Declining mortality from stroke in Allegheny County, Pennsylvania. Trends in case fatality and severity of disease, 1971-1980.

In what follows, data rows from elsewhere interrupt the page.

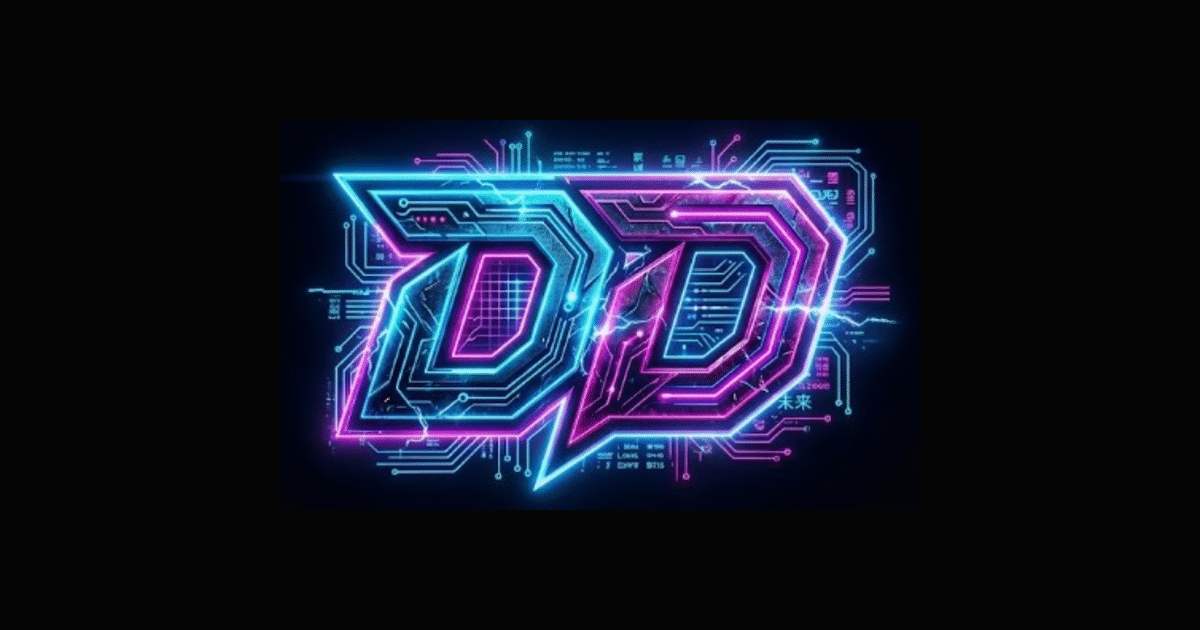
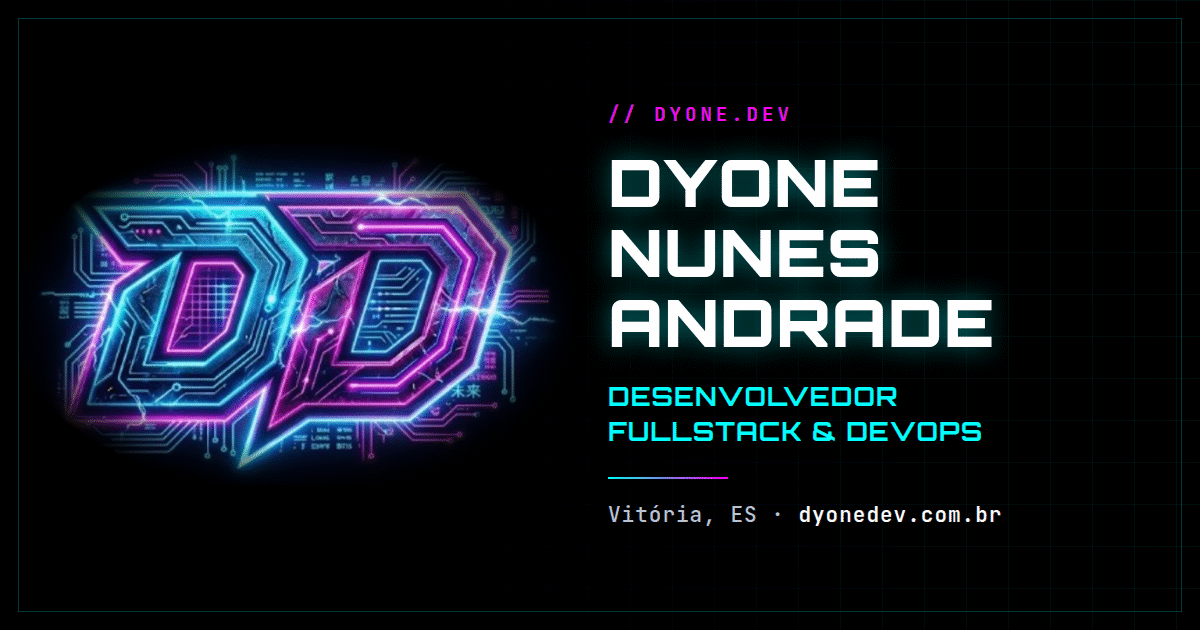
feat: imagem de preview com nome e cargo
A og-image era só o logo DD. Agora traz o nome, o cargo, a cidade e o
domínio ao lado do logo, nas fontes e cores do site, e o texto
alternativo descreve a imagem nova.

diff --git a/index.html b/index.html
@@ -29,7 +29,7 @@
     <meta property="og:image:type" content="image/png" />
     <meta property="og:image:width" content="1200" />
     <meta property="og:image:height" content="630" />
-    <meta property="og:image:alt" content="Logo neon DD de Dyone Dev" />
+    <meta property="og:image:alt" content="Dyone Nunes Andrade — Desenvolvedor Fullstack e DevOps, com o logo neon DD" />
     <meta property="og:locale" content="pt_BR" />
     <meta name="twitter:card" content="summary_large_image" />
     <meta name="twitter:title" content="Dyone Nunes Andrade | Desenvolvedor Fullstack e DevOps" />
@@ -38,7 +38,7 @@
       content="Desenvolvedor Fullstack e DevOps em Vitória, ES. Python, React, Docker e PostgreSQL em SaaS, infraestrutura e experiências 3D interativas."
     />
     <meta name="twitter:image" content="https://dyonedev.com.br/og-image.png" />
-    <meta name="twitter:image:alt" content="Logo neon DD de Dyone Dev" />
+    <meta name="twitter:image:alt" content="Dyone Nunes Andrade — Desenvolvedor Fullstack e DevOps, com o logo neon DD" />
     <!-- Favicon (gerado a partir de public/logo.jpeg) -->
     <link rel="icon" href="/favicon.ico" sizes="48x48" />
     <link rel="icon" type="image/png" sizes="32x32" href="/favicon-32.png" />
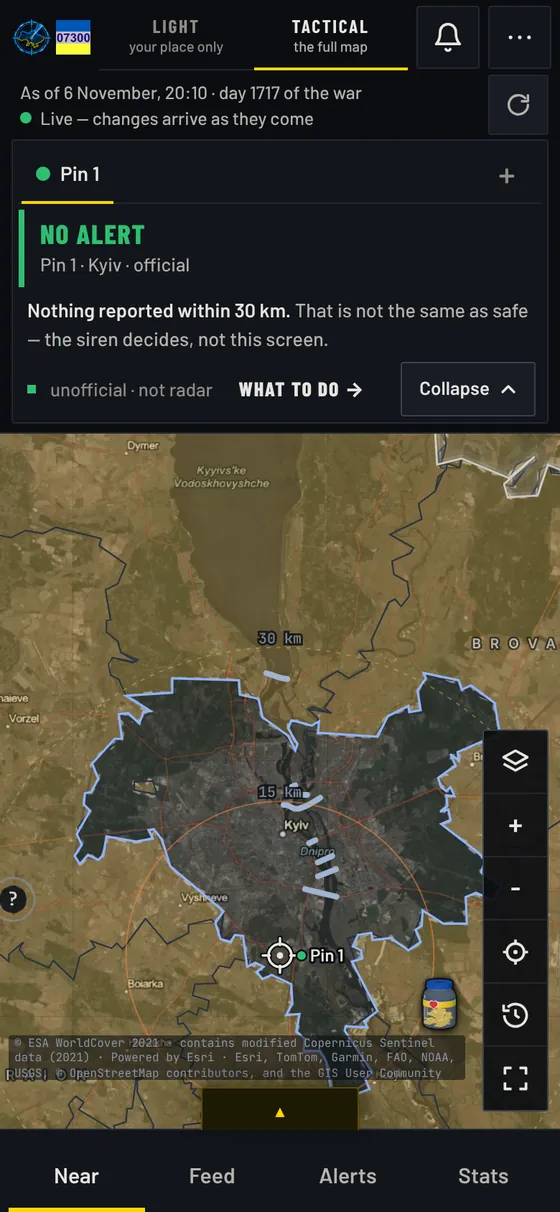
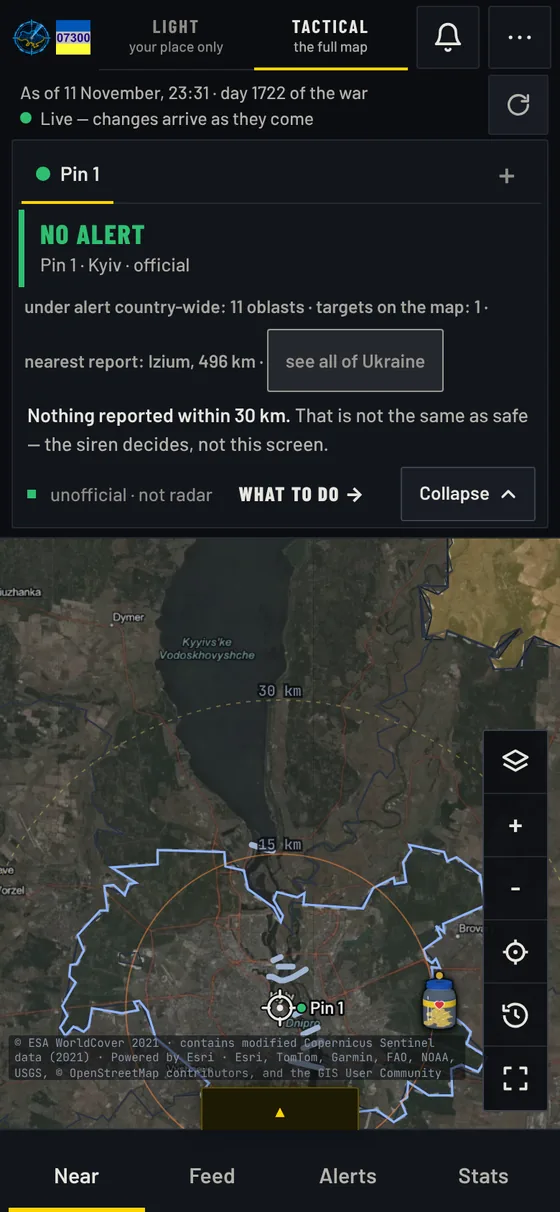
Heimdall: fresh captures with fully loaded map tiles

diff --git a/index.html b/index.html
@@ -575,7 +575,7 @@
         <a class="open-app" href="https://heimdall.com.ua/m"><span class="dot"></span><span class="txt"><b>Open the app in your browser</b><small>heimdall.com.ua · no install, any phone</small></span><svg class="arr" viewBox="0 0 24 24" fill="none" stroke="currentColor" stroke-width="2" stroke-linecap="round" stroke-linejoin="round"><path d="M7 17L17 7M9 7h8v8"/></svg></a>
         <a class="open-app tg" href="https://t.me/Heimdall07300_bot"><svg class="tgi" viewBox="0 0 24 24" fill="currentColor" aria-hidden="true"><path d="M21.9 4.3 18.8 19c-.2 1-.8 1.3-1.7.8l-4.7-3.5-2.3 2.2c-.3.3-.5.5-1 .5l.3-4.8 8.7-7.9c.4-.3-.1-.5-.6-.2L6.7 12.9 2.1 11.5c-1-.3-1-1 .2-1.5L20.6 3c.8-.3 1.6.2 1.3 1.3z"/></svg><span class="txt"><b>Telegram bot @Heimdall07300_bot</b><small>Complements the app, inside Telegram</small></span><svg class="arr" viewBox="0 0 24 24" fill="none" stroke="currentColor" stroke-width="2" stroke-linecap="round" stroke-linejoin="round"><path d="M7 17L17 7M9 7h8v8"/></svg></a>
       </div></div>
-    <div class="hm-wide"><figure class="shot dark"><div class="frame"><i></i><i></i><i></i></div><img src="heimdall.webp" alt="Live during an alert, 6 November 2026, 20:50. Each icon is a reported jet drone, pointed along its heading, with a count when several fly together. Left: every target with its distance from your pin. Right: the public posts they come from." width="1600" height="1000" loading="lazy"><figcaption>Live during an alert, 6 November 2026, 20:50. Each icon is a reported jet drone, pointed along its heading, with a count when several fly together. Left: every target with its distance from your pin. Right: the public posts they come from.</figcaption></figure></div>
+    <div class="hm-wide"><figure class="shot dark"><div class="frame"><i></i><i></i><i></i></div><img src="heimdall.webp" alt="Live on 11 November 2026, 23:30. A reported drone north-west of Kyiv, pointed along its heading, with the areas under alert shaded on the map. Left: every target with its distance from your pin. Right: the public posts they come from." width="1600" height="1000" loading="lazy"><figcaption>Live on 11 November 2026, 23:30. A reported drone north-west of Kyiv, pointed along its heading, with the areas under alert shaded on the map. Left: every target with its distance from your pin. Right: the public posts they come from.</figcaption></figure></div>
     <h3 class="hm-trio-h">On your phone, at 3 a.m.</h3>
     <div class="hm-trio"><figure class="phone hm-f"><img src="hm-calm.webp" alt="A quiet night. One glance: nothing is reported within 30 km of your pin. And a reminder that this is not the same as safe. The siren decides, not the screen." width="560" height="1212" loading="lazy"><figcaption><b>A quiet night</b><span>One glance: nothing is reported within 30 km of your pin. And a reminder that this is not the same as safe. The siren decides, not the screen.</span></figcaption></figure><figure class="phone hm-f"><img src="heimdall-mobile.webp" alt="During an alert. Reported drones and missiles appear on the map with their heading, inside distance rings of 15, 30 and 60 km around your pin." width="520" height="1058" loading="lazy"><figcaption><b>During an alert</b><span>Reported drones and missiles appear on the map with their heading, inside distance rings of 15, 30 and 60 km around your pin.</span></figcaption></figure><figure class="phone hm-f"><img src="hm-evidence-p.webp" alt="Tap any mark. Heading, age, position accuracy, the original post, and how each part of the sentence was read. Evidence, not guesses." width="840" height="1709" loading="lazy"><figcaption><b>Tap any mark</b><span>Heading, age, position accuracy, the original post, and how each part of the sentence was read. Evidence, not guesses.</span></figcaption></figure></div>
     <div class="stats"><div class="stat"><b>3,531</b><span>device-days in the last 30 days</span></div><div class="stat"><b>4,809</b><span>app opens in the last 30 days</span></div><div class="stat"><b>96</b><span>devices on a typical day</span></div></div>
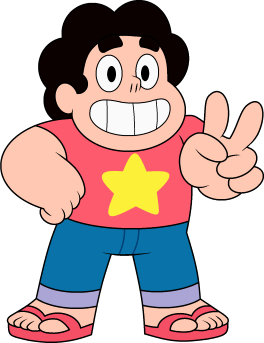
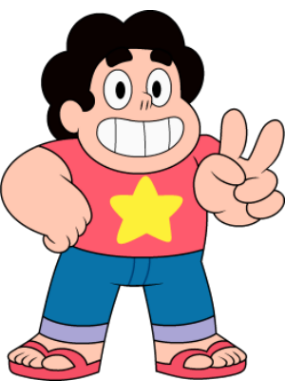
styled images to be similarly sized

diff --git a/testApp/App.js b/testApp/App.js
@@ -10,8 +10,10 @@ export default class App extends React.Component {
       isRotate: true,
       spinSpeed: 1.1,
       imageOfSteven: require('./imageFile/stevenUniverse.png'),
-      dizzyCounter: 0
+      dizzyCounter: 0,
+      needlePosition: '-90deg'
     }
+    const needleData = this.state.needlePosition;
   }
 
   StartImageRotateFunction() {
@@ -24,7 +26,6 @@ export default class App extends React.Component {
         easing: Easing.linear
       }
     ).start(() => this.StartImageRotateFunction())
-
   }
 
   componentDidMount() {
@@ -33,7 +34,7 @@ export default class App extends React.Component {
 
   clickCat(e) {
     e.preventDefault();
-    console.log(this.state.spinSpeed);
+    console.log(this.needleData);
     if( this.state.spinSpeed === 1.1 || this.state.spinSpeed === 0) {
       this.setState({
         spinSpeed: 1
@@ -48,7 +49,8 @@ export default class App extends React.Component {
     } else {
       this.setState({
          someStuff: "WHEEEEEEEEEE",
-         spinSpeed: this.state.spinSpeed - .1
+         spinSpeed: this.state.spinSpeed - .1,
+         // needlePosition: this.state.needlePosition + 15
       });
     }
     if ( this.state.dizzyCounter === 1) {
@@ -66,10 +68,12 @@ export default class App extends React.Component {
     this.setState({
       someStuff: "Here we go!",
       imageOfSteven: require('./imageFile/stevenUniverse.png'),
-      dizzyCounter: 0
+      dizzyCounter: 0,
+      spinSpeed: 1.1
     });
-    this.StartImageRotateFunction();
+    this.render();
   }
+
 
   render() {
     const rotateData = this.RotateValueHolder.interpolate({
@@ -78,29 +82,66 @@ export default class App extends React.Component {
     })
 
     return (
-        <View style={styles.container}>
+      <View style={styles.container1}>
+        <View style={styles.container2}>
           <Text style={styles.header}>SPIN THE STEVEN!</Text>
           <TouchableWithoutFeedback onPress={(e) => this.clickCat(e)}>
-            <Animated.Image
-               style={{ transform: [{ rotate: rotateData }] }}
-               source={this.state.imageOfSteven}
-             />
-         </TouchableWithoutFeedback>
-           <Text>{this.state.someStuff}</Text>
-           <Text onPress={(e) => this.clickCat(e)} style={styles.reset}>Start Over</Text>
+            <Animated.Image style={styles.steven, { transform: [{ rotate: rotateData }] }} source={this.state.imageOfSteven}
+            />
+          </TouchableWithoutFeedback>
+          <Text>{this.state.someStuff}</Text>
+          <Text onPress={(e) => this.resetClick(e)}  style={styles.reset}>Start Over</Text>
         </View>
+        <View style={styles.container3}>
+          <Image source= {require('./imageFile/speedDial.png')} style={styles.dial} />
+        </View>
+        <View style={styles.container4}>
+          <Image source= {require('./imageFile/speedNeedle.png')} style={ styles.needle } />
+        </View>
+      </View>
     );
   }
 }
 
 const styles = StyleSheet.create({
-  container: {
-    flex: 1,
+  container1: {
+    display: 'flex',
+    flex: 3,
     backgroundColor: '#f4f142',
     alignItems: 'center',
-    justifyContent: 'center',
+    justifyContent: 'flex-start',
+    paddingTop: 50,
+    overflow: 'visible',
+
+  },
+  container2: {
+    display: 'flex',
+    justifyContent: 'flex-start',
+    alignItems: 'center',
+  },
+  container3: {
+    display: 'flex',
+    justifyContent: 'flex-end'
+  },
+  container4: {
+    display: 'flex',
+    justifyContent: 'flex-end'
   },
   reset: {
-    paddingTop: 20
+    display: 'flex',
+    zIndex: 9,
+  },
+  dial: {
+    display: 'flex',
+    zIndex: 3,
+    top: 50,
+    overflow: 'visible',
+  },
+  needle: {
+    display: 'flex',
+    zIndex: 4,
+    top: -160,
+    overflow: 'visible',
+    transform: [{rotate: '-90deg'}]
   }
 });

Mortality rates for stroke in 1971, 1974, 1977, and 1980 were obtained for residents of Allegheny County in western Pennsylvania. Hospital case fatality ratios were also obtained in the same 4 years for those discharged with the diagnosis of stroke (ICD 430-438 of the Eighth and Ninth Revisions of the International Classification of Disease) in two large hospitals (greater than 400 beds). Age-adjusted mortality rates per 100,000 population have declined significantly in this period for the whole county as well as for the four sex-race groups. Case fatality ratio in the two hospitals of the study has decreased from 19.6 to 11%. A change in the severity of the disease manifested by a reduction in the number of comatose patients has occurred, and this reduction in comatose patients was responsible for greater than 80% of the decline in case fatality ratio. Coma appears to be the best predictor of mortality among hospitalized stroke cases (r = 0.6, p less than 0.00001). The recent introduction of computed tomography for the diagnosis of stroke in the late 1970s was accompanied by a twofold increase in the survivorship of stroke patients. However, this increase in survivorship may reflect selection bias and is based on ecological association. Further studies are needed to examine the role of computed tomography in improving survival.
- Copyright © 1988 by American Heart Association